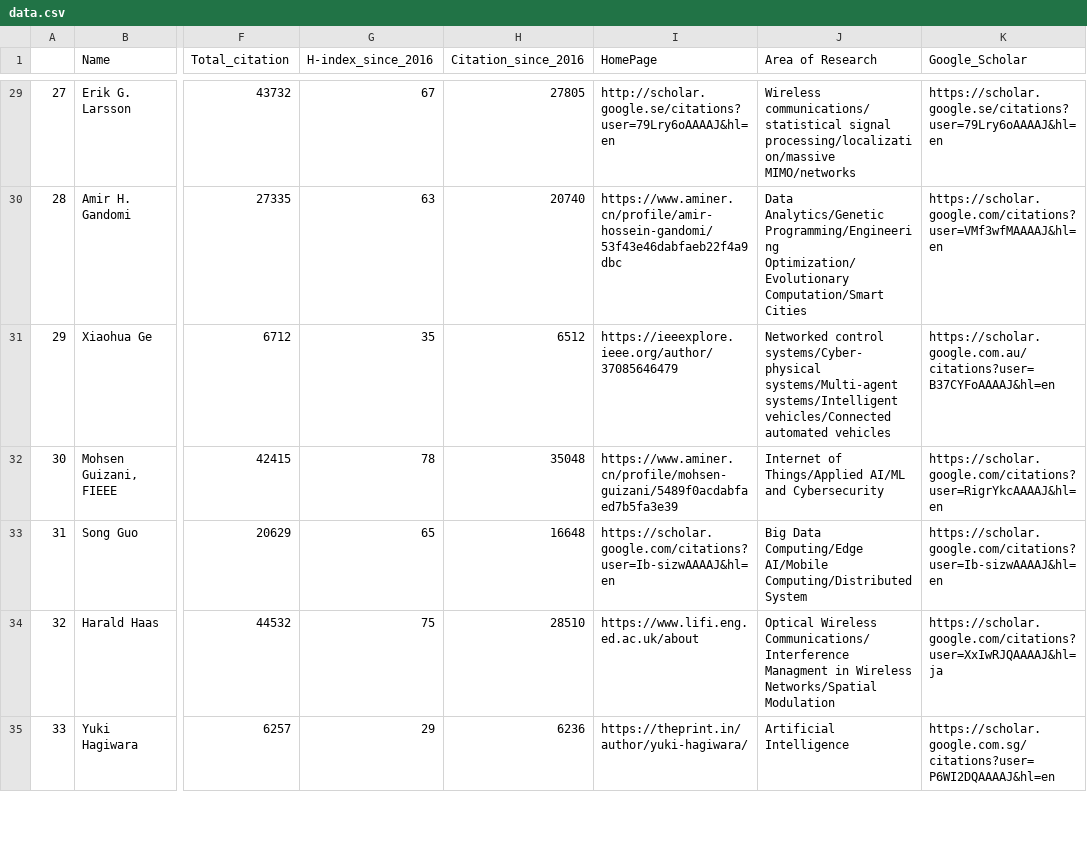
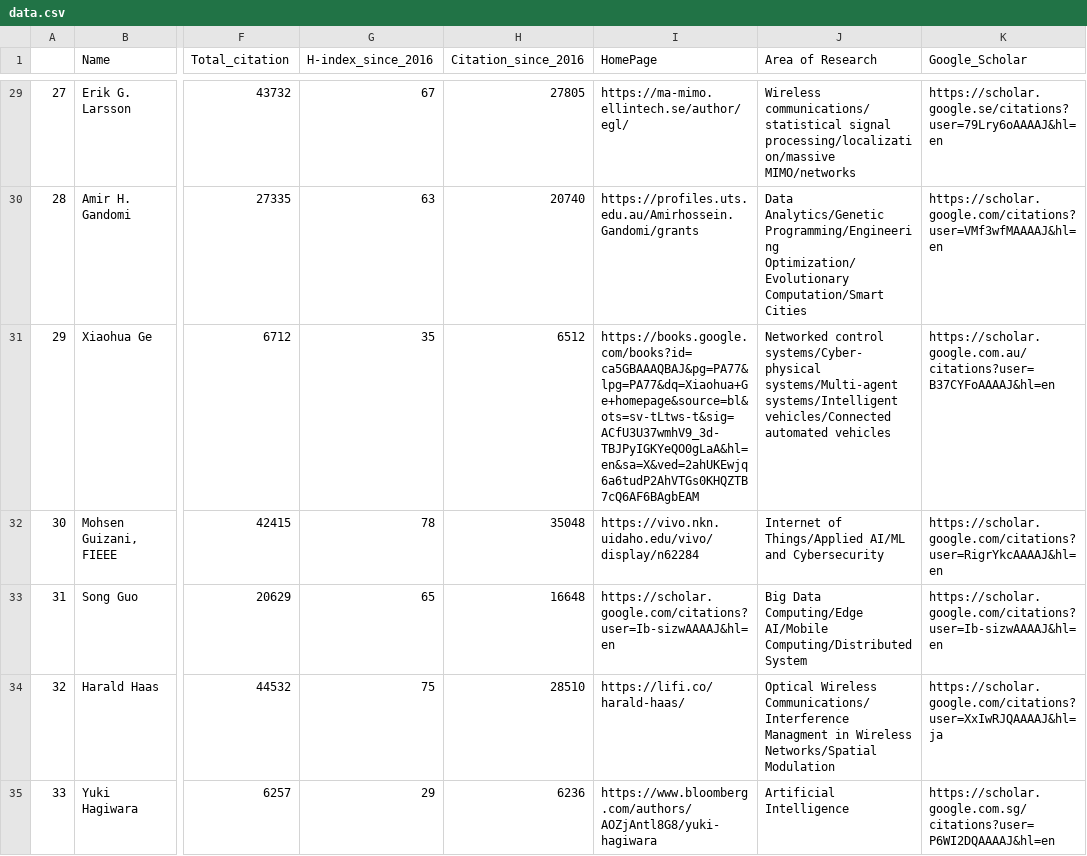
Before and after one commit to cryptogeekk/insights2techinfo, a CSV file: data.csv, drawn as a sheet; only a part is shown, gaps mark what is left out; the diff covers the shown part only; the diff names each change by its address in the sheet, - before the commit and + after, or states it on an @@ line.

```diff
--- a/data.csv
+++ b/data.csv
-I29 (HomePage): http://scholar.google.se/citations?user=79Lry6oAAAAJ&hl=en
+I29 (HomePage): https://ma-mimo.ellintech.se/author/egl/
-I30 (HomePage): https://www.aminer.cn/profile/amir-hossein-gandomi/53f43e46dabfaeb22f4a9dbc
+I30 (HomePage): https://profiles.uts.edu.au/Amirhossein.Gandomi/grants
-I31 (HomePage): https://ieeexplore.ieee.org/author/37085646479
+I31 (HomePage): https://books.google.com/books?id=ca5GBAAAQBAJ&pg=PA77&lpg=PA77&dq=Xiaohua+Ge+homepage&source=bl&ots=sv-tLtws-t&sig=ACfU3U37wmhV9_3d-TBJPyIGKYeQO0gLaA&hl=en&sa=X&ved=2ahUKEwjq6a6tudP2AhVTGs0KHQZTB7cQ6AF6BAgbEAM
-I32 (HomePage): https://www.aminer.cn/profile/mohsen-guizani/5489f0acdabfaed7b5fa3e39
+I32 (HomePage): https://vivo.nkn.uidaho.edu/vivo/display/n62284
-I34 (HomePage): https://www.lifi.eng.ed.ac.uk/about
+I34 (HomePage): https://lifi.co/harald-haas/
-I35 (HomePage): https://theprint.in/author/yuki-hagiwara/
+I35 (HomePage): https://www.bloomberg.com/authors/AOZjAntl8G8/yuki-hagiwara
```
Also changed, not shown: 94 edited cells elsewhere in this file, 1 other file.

---

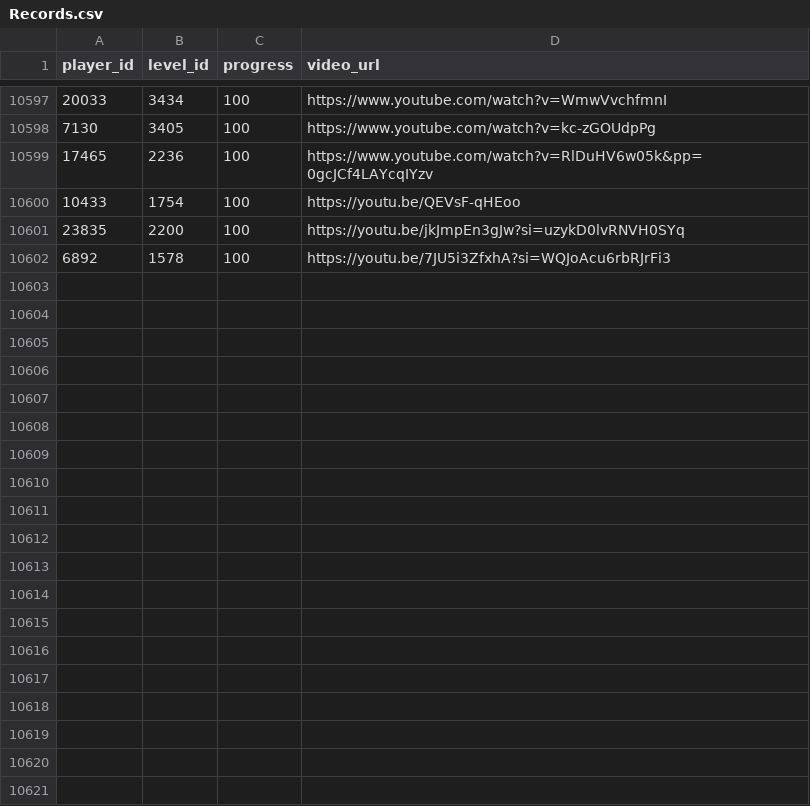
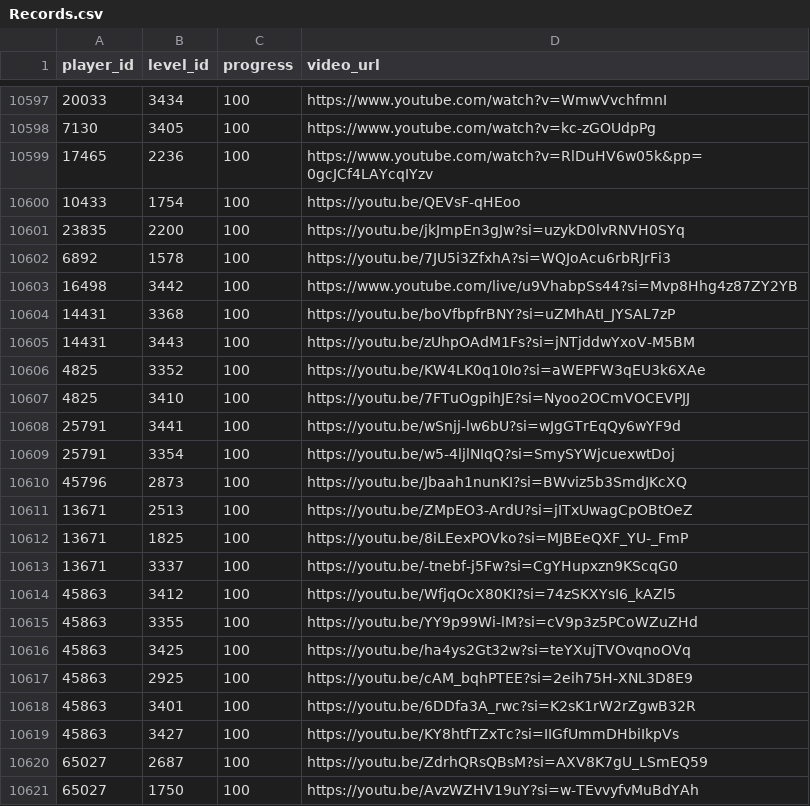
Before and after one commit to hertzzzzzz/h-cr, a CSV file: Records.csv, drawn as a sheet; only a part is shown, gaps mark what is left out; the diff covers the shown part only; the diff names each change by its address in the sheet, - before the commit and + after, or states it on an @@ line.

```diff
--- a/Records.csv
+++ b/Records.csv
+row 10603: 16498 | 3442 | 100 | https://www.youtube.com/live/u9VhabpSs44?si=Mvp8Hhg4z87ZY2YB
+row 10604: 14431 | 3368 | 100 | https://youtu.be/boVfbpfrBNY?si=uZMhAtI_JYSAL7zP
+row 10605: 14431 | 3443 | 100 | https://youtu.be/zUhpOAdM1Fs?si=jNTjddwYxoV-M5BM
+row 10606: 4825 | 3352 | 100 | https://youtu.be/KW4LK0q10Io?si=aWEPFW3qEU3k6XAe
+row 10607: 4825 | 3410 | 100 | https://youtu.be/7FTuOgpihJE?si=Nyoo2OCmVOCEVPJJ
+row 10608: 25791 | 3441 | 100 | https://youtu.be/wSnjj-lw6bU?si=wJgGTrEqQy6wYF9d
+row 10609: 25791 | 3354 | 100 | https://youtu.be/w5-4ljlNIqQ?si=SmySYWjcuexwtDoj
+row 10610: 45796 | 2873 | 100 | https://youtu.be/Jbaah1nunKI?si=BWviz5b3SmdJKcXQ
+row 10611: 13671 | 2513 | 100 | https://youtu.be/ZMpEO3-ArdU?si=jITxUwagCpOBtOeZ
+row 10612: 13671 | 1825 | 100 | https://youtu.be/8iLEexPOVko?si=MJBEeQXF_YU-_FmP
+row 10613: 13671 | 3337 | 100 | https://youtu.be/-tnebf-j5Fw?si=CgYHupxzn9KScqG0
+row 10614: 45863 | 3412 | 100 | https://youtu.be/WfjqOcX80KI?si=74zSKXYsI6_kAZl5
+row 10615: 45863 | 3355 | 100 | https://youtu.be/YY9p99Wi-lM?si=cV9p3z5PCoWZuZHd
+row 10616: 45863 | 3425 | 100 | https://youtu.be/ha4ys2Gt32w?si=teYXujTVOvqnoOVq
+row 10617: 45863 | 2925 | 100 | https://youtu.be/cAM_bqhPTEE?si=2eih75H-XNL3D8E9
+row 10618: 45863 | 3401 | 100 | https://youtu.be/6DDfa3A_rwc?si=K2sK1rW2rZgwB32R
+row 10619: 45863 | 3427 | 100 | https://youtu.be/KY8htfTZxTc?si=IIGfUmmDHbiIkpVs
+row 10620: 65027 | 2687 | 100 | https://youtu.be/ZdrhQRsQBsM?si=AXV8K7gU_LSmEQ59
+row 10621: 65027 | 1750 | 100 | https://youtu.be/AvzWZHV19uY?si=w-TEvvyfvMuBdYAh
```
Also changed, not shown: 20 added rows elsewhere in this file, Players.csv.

==

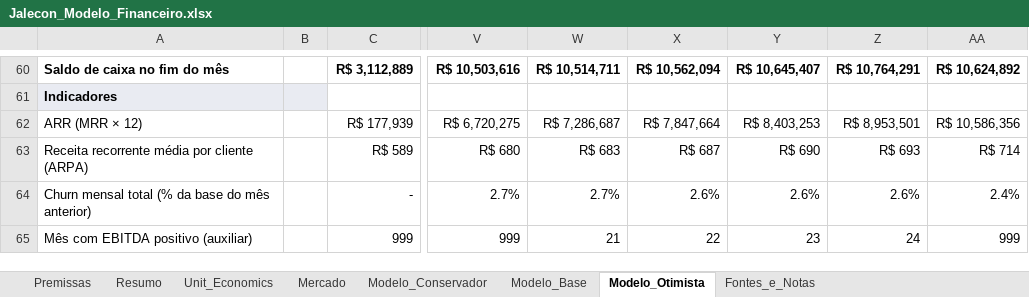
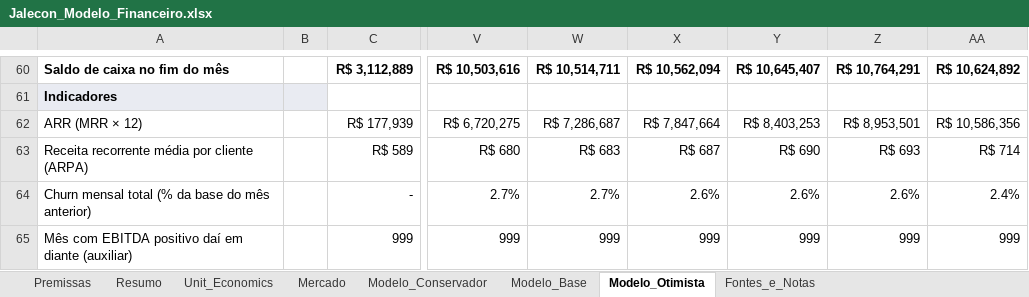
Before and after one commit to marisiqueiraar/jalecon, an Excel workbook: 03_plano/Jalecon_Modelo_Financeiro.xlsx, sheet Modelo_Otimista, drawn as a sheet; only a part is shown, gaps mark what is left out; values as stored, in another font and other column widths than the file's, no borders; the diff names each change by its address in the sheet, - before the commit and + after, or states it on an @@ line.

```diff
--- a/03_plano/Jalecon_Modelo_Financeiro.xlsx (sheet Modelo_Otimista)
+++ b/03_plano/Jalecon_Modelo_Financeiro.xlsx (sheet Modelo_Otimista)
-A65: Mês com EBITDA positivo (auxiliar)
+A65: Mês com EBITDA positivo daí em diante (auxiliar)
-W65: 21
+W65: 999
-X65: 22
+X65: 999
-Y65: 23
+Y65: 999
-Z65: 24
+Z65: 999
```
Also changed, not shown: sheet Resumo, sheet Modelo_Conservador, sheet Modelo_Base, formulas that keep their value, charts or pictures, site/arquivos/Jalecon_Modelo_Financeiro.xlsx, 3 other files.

**GOAL OF THE EXERCISE**
Search the preceding listing for the word "this" and pull out every line that holds it.

**SOLVED PROBLEM**
Also changed, not shown: 94 edited cells elsewhere in this file, 1 other file.
Also changed, not shown: 20 added rows elsewhere in this file, Players.csv.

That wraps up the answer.